▸ ASSIGNED TASK: Copy every line below that has the word "Escola" in it.

——————

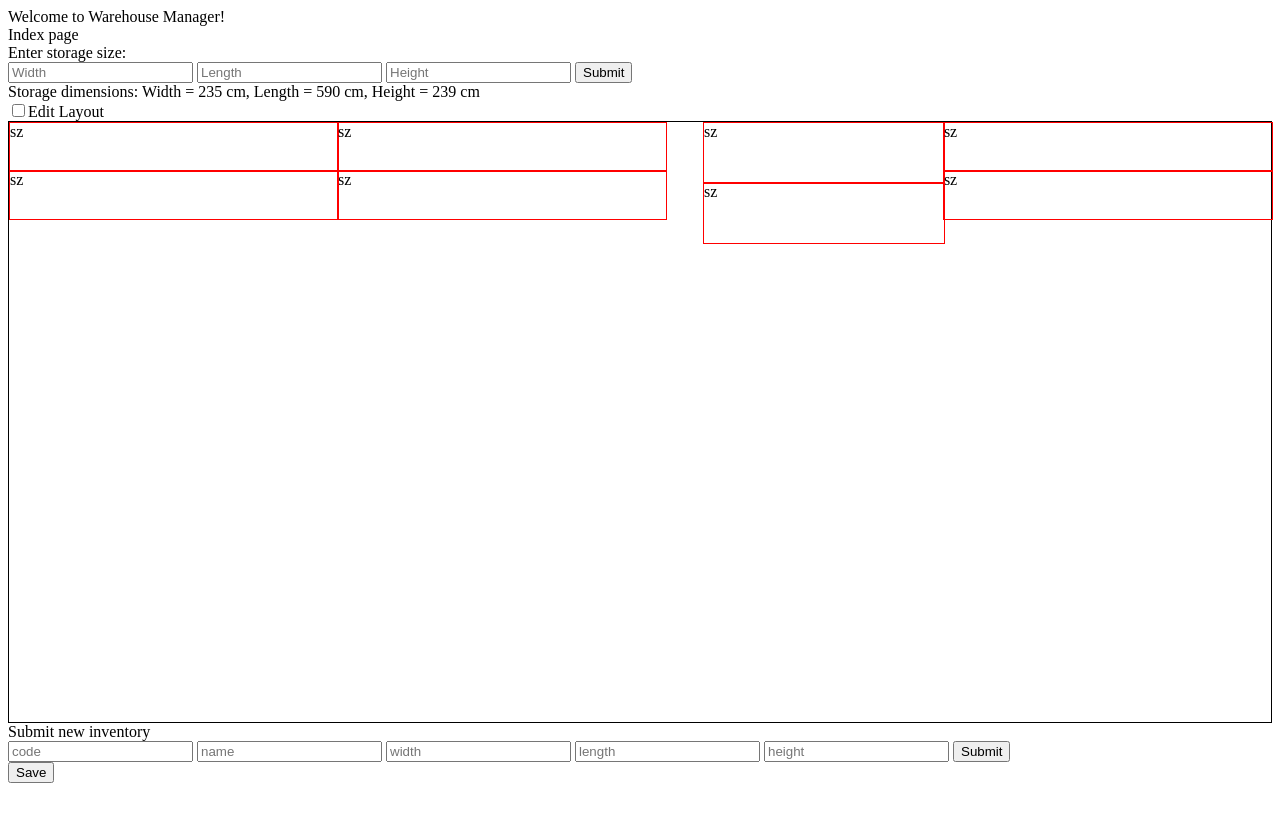
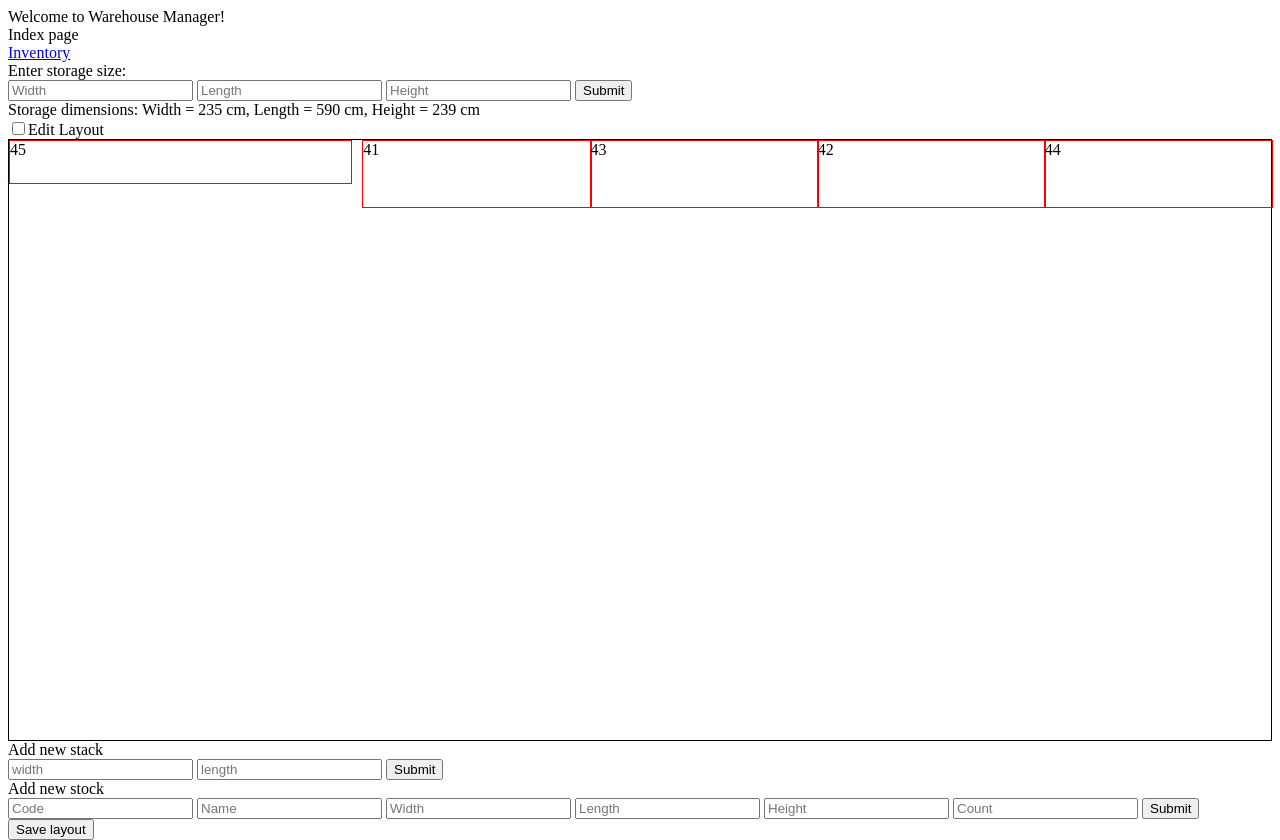
Before and after one commit to TKowal88/Final, a Flask app: page / in a window 1280 px wide. Before the commit the page ends 783 px from the top, so only its background shows below. Run offline with Flask 2, Linux system fonts and the light colour scheme; some libraries are stand-ins or nearby versions.

Commit message:
stack database added

```diff
--- a/app.py
+++ b/app.py
@@ -12,24 +12,22 @@ app.secret_key = "secret key"
 @app.route("/", methods=["GET", "POST"])
 def index():
     if request.method == "GET":
-        inventory = db.execute("SELECT * FROM stock ORDER BY code")
+        stacks = db.execute("SELECT * FROM stacks ORDER BY id")
         storage = db.execute("SELECT * FROM storage WHERE rowid=1")
-        print(storage)
         widthpercentage = []
         lengthpercentage = []
-        for item in inventory:
-            widthpercentage.append(round(item["boxwidth"] / (storage[0]["length"] / 100)))
-            lengthpercentage.append(round(item["boxlength"] / (storage[0]["width"] / 100)))
+        for item in stacks:
+            widthpercentage.append(round(item["stackwidth"] / (storage[0]["length"] / 100)))
+            lengthpercentage.append(round(item["stacklength"] / (storage[0]["width"] / 100)))
         # emptyspaces = int((100 // lengthpercentage) * (100 // widthpercentage) - len(inventory))
-        return render_template("index.html", inventory=inventory, lengthpercentage=lengthpercentage, widthpercentage=widthpercentage, storage=storage)
+        return render_template("index.html", stacks=stacks, lengthpercentage=lengthpercentage, widthpercentage=widthpercentage, storage=storage)
     else:
-        code = request.form.get("code")
-        name = request.form.get("name")
-        boxwidth = request.form.get("boxwidth")
-        boxlength = request.form.get("boxlength")
-        boxheight = request.form.get("boxheight")
-        db.execute("INSERT INTO stock (code, name, boxwidth, boxlength, boxheight) VALUES (?, ?, ?, ?, ?)", code, name,
-        boxwidth, boxlength, boxheight)
+
+        stackwidth = request.form.get("stackwidth")
+        stacklength = request.form.get("stacklength")
+        storage = db.execute("SELECT * FROM storage WHERE rowid=1")
+        stackheight = storage[0]["height"]
+        db.execute("INSERT INTO stacks (stackwidth, stacklength, stackheight) VALUES (?, ?, ?)" , stackwidth, stacklength, stackheight)
         return redirect("/")
 
 @app.route("/storage", methods=["POST"])
@@ -45,7 +43,7 @@ def coordinates():
     for row in data:
         left = round((row["left"] / session["storageWidth"]) * 100)
         top = round((row["top"] / session["storageHeight"]) * 100)
-        db.execute("UPDATE stock SET x = ?, y = ? WHERE id = ?", left, top, row["id"])
+        db.execute("UPDATE stacks SET x = ?, y = ? WHERE id = ?", left, top, row["id"])
     return "ok"
 
 @app.route("/addStorage", methods=["POST"])
@@ -56,23 +54,33 @@ def addStorage():
     db.execute("UPDATE storage SET width = ?, length = ?, height = ? WHERE rowid = 1", width, length, height)
     return redirect("/")
 
-@app.route("/removeItem", methods=["POST"])
+@app.route("/removestack", methods=["POST"])
 def removeItem():
     id = request.form.get("id")
-    db.execute("DELETE FROM stock WHERE id = ?", id)
+    db.execute("DELETE FROM stacks WHERE id = ?", id)
     return redirect("/")
 
-@app.route("/rotateitem", methods=["POST"])
+@app.route("/rotatestack", methods=["POST"])
 def rotateItem():
     id = request.form.get("id")
-    newboxwidth = db.execute("SELECT boxlength FROM stock WHERE id = ?", id)
-    newboxlength = db.execute("SELECT boxwidth FROM stock WHERE id = ?", id)
-    print(newboxwidth, newboxlength)
-    db.execute("UPDATE stock SET boxwidth = ?, boxlength = ? WHERE id = ?", newboxwidth[0]["boxlength"], newboxlength[0]["boxwidth"], id)
+    newstackwidth = db.execute("SELECT stacklength FROM stacks WHERE id = ?", id)
+    newstacklength = db.execute("SELECT stackwidth FROM stacks WHERE id = ?", id)
+    db.execute("UPDATE stacks SET stackwidth = ?, stacklength = ? WHERE id = ?", newstackwidth[0]["stacklength"], newstacklength[0]["stackwidth"], id)
+    return redirect("/")
+
+@app.route("/addstock", methods=["POST"])
+def addStock():
+    code = request.form.get("code")
+    name = request.form.get("name")
+    boxwidth = request.form.get("boxwidth")
+    boxlength = request.form.get("boxlength")
+    boxheight = request.form.get("boxheight")
+    boxcount = request.form.get("boxcount")
+    db.execute("INSERT INTO stock (code, name, boxlength, boxwidth, boxheight) VALUES (?, ?, ?, ?, ?)", code, name, boxlength, boxwidth, boxheight)
     return redirect("/")
 
 
-@app.route("/inventory")
+@app.route("/stock")
 def inventory():
-    inventory = db.execute("SELECT * FROM stock ORDER BY code")
+    inventory = db.execute("SELECT * FROM stock ORDER BY stock_id")
     return render_template("inventory.html", inventory=inventory)
--- a/static/styles.css
+++ b/static/styles.css
@@ -31,3 +31,8 @@ body {
     z-index: 100;
     display: none;
 }
+
+.stackview {
+    border: 1px solid black;
+
+}
--- a/templates/index.html
+++ b/templates/index.html
@@ -2,6 +2,7 @@
 
 {% block main %}
 Index page <br>
+<a href="/stock">Inventory</a> <br>
 Enter storage size:
 <form action="/addStorage" method="POST" name="storageSize" id="storageSize">
     <input type="number" id="storageWidth" name="storageWidth" placeholder="Width">
@@ -14,46 +15,46 @@ Enter storage size:
 <div class="storage">
 
 
-    {% for i in range(0, inventory|length) %}
-    <div class="item" id="{{ inventory[i].id}}" style="width:{{ lengthpercentage[i] }}%; height:{{ widthpercentage[i] }}%; top:{{ inventory[i].y }}%; left:{{ inventory[i].x }}%">{{ inventory[i].code }}
-        <div class="details" id="D{{ inventory[i].id}}">{{ inventory[i].name }}
-            <form action="/removeItem" method="post"><input type="text" style="display:none" name="id" value="{{ inventory[i].id }}">
-                <input class="removeitem" type="submit" value="Delete"> </form>
-            Box dimensions: Length = {{ inventory[i].boxlength }} cm, Width = {{ inventory[i].boxwidth }} cm, Height = {{ inventory[i].boxheight }} cm
-            <form action="/rotateitem" method="post"><input type="text" style="display:none" value="{{ inventory[i].id }}" name="id"> <input type="submit" name="rotate" value="Rotate">
+    {% for i in range(0, stacks|length) %}
+    <div class="item" id="{{ stacks[i].id}}" style="width:{{ lengthpercentage[i] }}%; height:{{ widthpercentage[i] }}%; top:{{ stacks[i].y }}%; left:{{ stacks[i].x }}%">{{ stacks[i].id }}
+        <div class="details" id="D{{ stacks[i].id }}">{{ stacks[i].id }}
+            <form action="/removestack" method="post"><input type="text" style="display:none" name="id" value="{{ stacks[i].id }}">
+                <input class="removestack" type="submit" value="Delete Stack"> </form>
+            Stack dimensions: Length = {{ stacks[i].stacklength }} cm, Width = {{ stacks[i].stackwidth }} cm, Height = {{ stacks[i].stackheight }} cm
+            <form action="/rotatestack" method="post"><input type="text" style="display:none" value="{{ stacks[i].id }}" name="id"> <input type="submit" name="rotatestack" value="Rotate Stack">
+
             </form>
+            <div class="stackview">
+                HELLO
+            </div>
         </div>
     </div>
     {% endfor %}
-    <!----
-    <div class="dropzone" style="width:; height:"></div>
-    {}
-    <div class="dropzone" style="width: 13%; height: auto"><div class="item" style="width: 13%; height: auto" draggable="true">EMPTY</div></div> -->
+
 </div>
 
 <script>
 </script>
-Submit new inventory
+Add new stack
 <form action="/" method="post">
-    <input type="text" id="code" name="code" list="codes" autocomplete="off" placeholder="code">
-        <datalist id="codes">
-            {% for item in inventory %}
-            <option>{{ item.code }} </option>
-            {% endfor %}
-        </datalist>
-    <input type="text" id="name" name="name" list="names" autocomplete="off" placeholder="name">
-        <datalist id="names">
-            {% for item in inventory %}
-            <option>{{ item.name }} </option>
-            {% endfor %}
-        </datalist>
-    <input type="number" id="boxwidth" name="boxwidth" placeholder="width">
-    <input type="number" id="boxlength" name="boxlength" placeholder="length">
-    <input type="number" id="boxheight" name="boxheight" placeholder="height">
+
+
+    <input type="number" id="stackwidth" name="stackwidth" placeholder="width">
+    <input type="number" id="stacklength" name="stacklength" placeholder="length">
+    <input type="submit">
+</form>
+Add new stock
+<form action="/addstock" method="post">
+    <input type="text" id="code" name="code" placeholder="Code">
+    <input type="text" id="name" name="name" placeholder="Name">
+    <input type="number" id="boxwidth" name="boxwidth" placeholder="Width">
+    <input type="number" id="boxlength" name="boxlength" placeholder="Length">
+    <input type="number" id="boxheight" name="boxheight" placeholder="Height">
+    <input type="number" id="boxcount" name="boxcount" placeholder="Count">
     <input type="submit">
 </form>
 
-<button type ="submit" id="save">Save</button>
+<button type ="submit" id="save">Save layout</button>
 
 
 <div id="saved"></div>
--- a/templates/layout.html
+++ b/templates/layout.html
@@ -5,16 +5,15 @@
         <meta charset="utf-8">
         <meta name="viewport" content="initial-scale=1, width=device-width">
         <link href="static/styles.css" rel="stylesheet">
-        <script src="static/script.js" type="module"></script>
+
         <script src="https://code.jquery.com/jquery-3.6.0.js"
         integrity="sha256-H+K7U5CnXl1h5ywQfKtSj8PCmoN9aaq30gDh27Xc0jk="
         crossorigin="anonymous"></script>
         <script src="https://code.jquery.com/ui/1.13.2/jquery-ui.js"
         integrity="sha256-xLD7nhI62fcsEZK2/v8LsBcb4lG7dgULkuXoXB/j91c="
         crossorigin="anonymous"></script>
-        <!--<script src="{{ url_for('static', filename='jquery-ui-draggable-collision.js') }}"></script>
-        <script src="{{ url_for('static', filename='jquery-collision.min.js') }}"></script> -->
-
+        <script src="https://cdnjs.cloudflare.com/ajax/libs/jqueryui-touch-punch/0.2.3/jquery.ui.touch-punch.min.js"></script>
+        <script src="static/script.js" type="module"></script>
 
 
         <title>Warehouse Manager</title>
```
Also changed, not shown: warehouse.db.
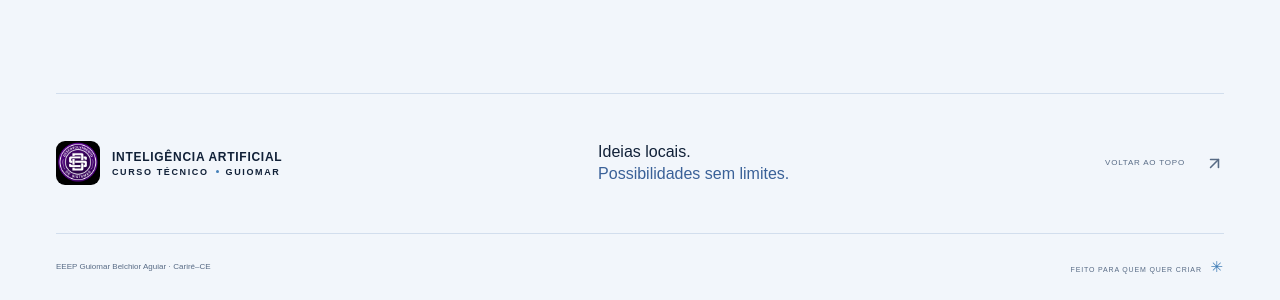
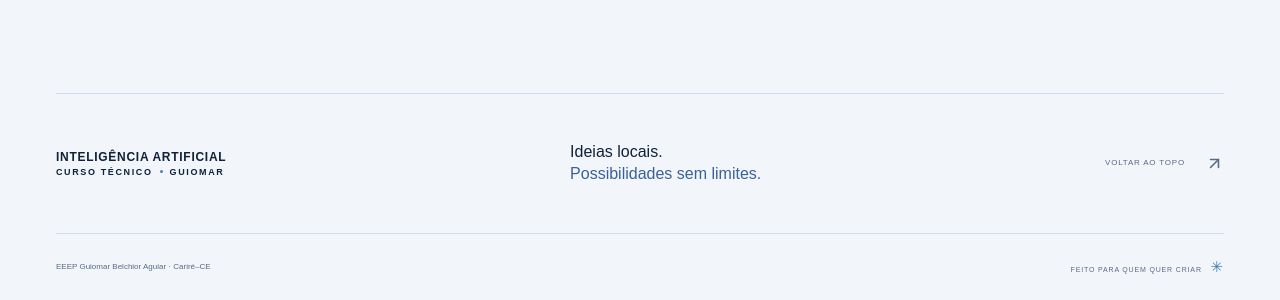
Before and after one commit to Samuelnata2109/IA-guiomar-site, a React (Vite) app: page / in a window 1280 px wide. Shown: the part 8004-8304 px from the top of the page. Built offline with nearby package versions, Linux system fonts and the light colour scheme; a web font is replaced by a local one.

Commit message:
Remove DS logo from institutional footer

```diff
--- a/index.html
+++ b/index.html
@@ -30,7 +30,6 @@
       name="description"
       content="Conheça o curso técnico em Inteligência Artificial da EEEP Guiomar Belchior Aguiar, em Cariré–CE. Explore como a IA aprende com dados e como criar soluções inteligentes com criatividade e responsabilidade."
     />
-    <link rel="icon" type="image/png" href="./assets/logo-ds-guiomar.png" />
     <link rel="preload" as="image" href="./assets/hero.webp" />
     <title>Inteligência Artificial — Curso Técnico • Guiomar</title>
   </head>
--- a/src/sections/Escola/SchoolLocation.tsx
+++ b/src/sections/Escola/SchoolLocation.tsx
@@ -110,12 +110,6 @@ export function Footer() {
     <footer className="footer container">
       <div className="footer-main">
         <a className="brand" href="#inicio">
-          <img
-            src="./assets/logo-ds-guiomar.png"
-            width="44"
-            height="44"
-            alt="Identidade visual da EEEP Guiomar Belchior Aguiar"
-          />
           <span>
             INTELIGÊNCIA ARTIFICIAL
             <small>
```
Also changed, not shown: 1 other file (tests, documents, lock files or other folders).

——————

▸ SOLUTION FOR THIS PROBLEM:
--- a/src/sections/Escola/SchoolLocation.tsx
+++ b/src/sections/Escola/SchoolLocation.tsx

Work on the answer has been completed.